Just as a honeymoon takes place shortly after marriage, a babymoon is often scheduled after a couple finds out they’re expecting a baby.

Sometimes the babymoon comes shortly after the baby is born. This is often done to give mom and dad a much-needed vacation, as well as to introduce the baby to a whole new world.

Five-star hotels and resorts often offer special packages that include gifts for expectant parents and babymooners. The weeks following childbirth can be very trying for new parents; something as simple as having room service and someone to bring you clean towels can be a true blessing.

While all of this sounds great, there are potential risks. Before making any travel plans, the expectant mother should always check with her doctor.

ost doctors agree that travel during the second trimester is probably safest and most comfortable for the mother-to-be. The American College of Obstetricians and Gynecologists (ACOG) recommends that expectant mothers not fly after the 36th week of pregnancy. Many airlines will require a note from your doctor letting them know it’s okay to allow you to board the plane. Not every airline requires a doctor’s note, but it’s better to think ahead and be prepared.

The risk of miscarriage is greatest during the first trimester, even in the healthiest women. However, most of the risks associated with flying during the first trimester involve the mother’s discomfort. Though relatively safe, flying can exacerbate first trimester issues, such as morning sickness. Even mildly congested sinuses can become much worse once you’re in flight. If you plan to travel during your first trimester, be sure to include a few extra airsickness bags just in case.

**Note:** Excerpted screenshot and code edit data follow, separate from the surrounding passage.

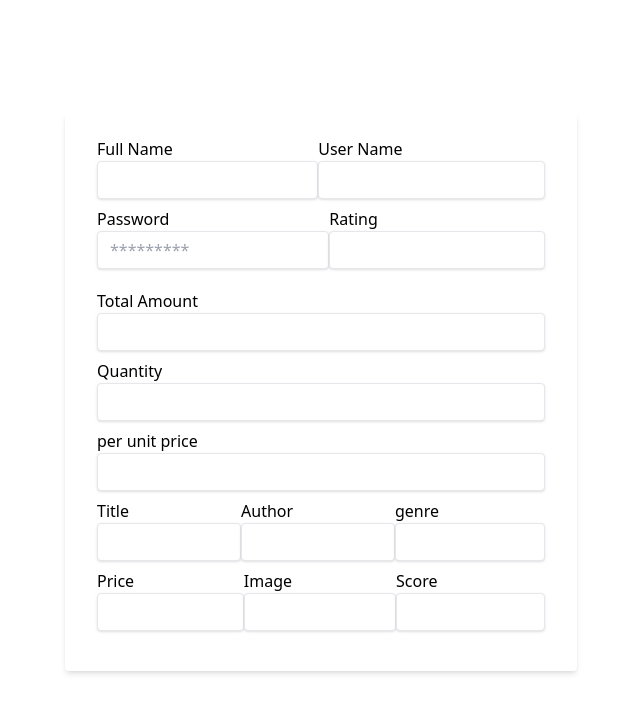
After one commit to Mamata-Majhi/Book-Stock-Management-System, a PHP site: page /MyProject/form.php in a window 1280 px wide. The commit adds this page. Shown: the top 713 px of the page, without its empty margins (319-959 px from the left). Run offline with PHP 8.4, Linux system fonts and the light colour scheme; some libraries are stand-ins or nearby versions.

Commit message:
created form

```diff
--- /dev/null
+++ b/MyProject/form.php
@@ -0,0 +1,84 @@
+<!DOCTYPE html>
+<html lang="en">
+
+<head>
+    <meta charset="UTF-8">
+    <meta name="viewport" content="width=device-width, initial-scale=1.0">
+    <script src="https://cdn.tailwindcss.com"></script>
+
+    <title>form</title>
+</head>
+
+<body>
+    <div class="w-full max-w-lg absolute top-1/2 left-1/2 -translate-x-1/2 -translate-y-1/2">
+        <form class="bg-white shadow-md rounded px-8 pt-6 pb-8 mb-4">
+            <div class="flex">
+                <div class="mb-2">
+                    <label for="full_name">Full Name</label>
+                    <input type="text" class="shadow appearance-none border rounded w-full py-2 px-3 text-gray-700 leading-tight focus:outline-none focus:shadow-outline">
+                </div>
+                <div class="mb-2">
+                    <label for="user_name">User Name</label>
+                    <input type="text" class="shadow appearance-none border rounded w-full py-2 px-3 text-gray-700 leading-tight focus:outline-none focus:shadow-outline">
+                </div>
+            </div>
+            <div class="flex">
+                <div class="mb-2">
+                    <label for="password">
+                        Password
+                    </label>
+                    <input class="shadow appearance-none border rounded w-full py-2 px-3 text-gray-700 mb-3 leading-tight focus:outline-none focus:shadow-outline" id="password" type="password" placeholder="*********" />
+                </div>
+
+                <div class="mb-2">
+                    <label for="rating">Rating</label>
+                    <input type="text" class="shadow appearance-none border rounded w-full py-2 px-3 text-gray-700 leading-tight focus:outline-none focus:shadow-outline">
+                </div>
+            </div>
+            <div class="mb-2">
+                <label for="total_amount">Total Amount</label>
+                <input type="text" class="shadow appearance-none border rounded w-full py-2 px-3 text-gray-700 leading-tight focus:outline-none focus:shadow-outline">
+            </div>
+            <div class="mb-2">
+                <label for="quantity">Quantity</label>
+                <input type="text" class="shadow appearance-none border rounded w-full py-2 px-3 text-gray-700 leading-tight focus:outline-none focus:shadow-outline">
+            </div>
+            <div class="mb-2">
+                <label for="per_unit_price">per unit price</label>
+                <input type="text" class="shadow appearance-none border rounded w-full py-2 px-3 text-gray-700 leading-tight focus:outline-none focus:shadow-outline">
+            </div>
+            <div class="flex">
+                <div class="mb-2">
+                    <label for="title">Title</label>
+                    <input type="text" class="shadow appearance-none border rounded w-full py-2 px-3 text-gray-700 leading-tight focus:outline-none focus:shadow-outline">
+                </div>
+                <div class="mb-2">
+                    <label for="author">Author</label>
+                    <input type="text" class="shadow appearance-none border rounded w-full py-2 px-3 text-gray-700 leading-tight focus:outline-none focus:shadow-outline">
+                </div>
+                <div class="mb-2">
+                    <label for="genre">genre</label>
+                    <input type="text" class="shadow appearance-none border rounded w-full py-2 px-3 text-gray-700 leading-tight focus:outline-none focus:shadow-outline">
+                </div>
+            </div>
+            <div class="flex">
+                <div class="mb-2">
+                    <label for="price">Price</label>
+                    <input type="text" class="shadow appearance-none border rounded w-full py-2 px-3 text-gray-700 leading-tight focus:outline-none focus:shadow-outline">
+                </div>
+                <div class="mb-2">
+                    <label for="image">Image</label>
+                    <input type="text" class="shadow appearance-none border rounded w-full py-2 px-3 text-gray-700 leading-tight focus:outline-none focus:shadow-outline">
+                </div>
+                <div class="mb-2">
+                    <label for="score">Score</label>
+                    <input type="text" class="shadow appearance-none border rounded w-full py-2 px-3 text-gray-700 leading-tight focus:outline-none focus:shadow-outline">
+                </div>
+            </div>
+
+        </form>
+    </div>
+
+</body>
+
+</html>
--- a/index.html
+++ b/index.php
@@ -49,7 +49,7 @@
           </button>
           <a
             class="inline-block align-baseline font-bold text-sm text-blue-500 hover:text-blue-800"
-            href="html_file/register.html"
+            href="MyProject/register.php"
           >
             Create new account
           </a>
```
Also changed, not shown: MyProject/connection.php (added, +19 -0 lines), MyProject/register.php (renamed from html_file/register.html, +14 -0 lines).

The second trimester is when flying is most recommended. Most women feel the most comfortable during the second trimester.

Usually by the second trimester, morning sickness has subsided, the risk of miscarriage is much lower, and there’s little risk of premature labor.

The biggest concern of travelling during the second trimester is circulation. Pregnancy itself often causes problems with circulation, and flying increases the chance of developing blood clots.

It is very important to keep the blood flowing by wearing comfortable, loose clothing. Compression stockings will help keep the blood flowing from the legs to the heart and lungs. Make sure to drink plenty of water and avoid crossing your legs.

To assist in circulation, get up and walk up and down the aisle at least every hour. Flexing your feet and ankles and wiggling your toes also can help increase circulation. This also helps with potential swelling problems.

Third trimester travel, before the 36th week, is usually okay. Flying late in the third trimester, however, is not recommended.

The expectant mother is much more uncomfortable, and the risk of going into premature labor is much higher than in the first and second trimesters. Checking with your doctor prior to travel is, as always, highly recommended. Make sure your health insurance is up-to-date and will cover the baby if she arrives early. Take copies of your medical records with you and keep them close during the trip. If you begin experiencing contractions at any time during the flight, notify someone immediately.

Planning your babymoon should be an exciting time for you and your partner. This celebration of the creation of a new life should be a wonderful and relaxing experience. When booking your hotel or resort, be sure to ask what is included in various babymoon packages.

Many hotels and resorts offer great snacks that satisfy those late night cravings and even offer room service to deliver them. In addition to great gifts and snacks, most babymooning packages include couples massages, parenting classes and walking tours.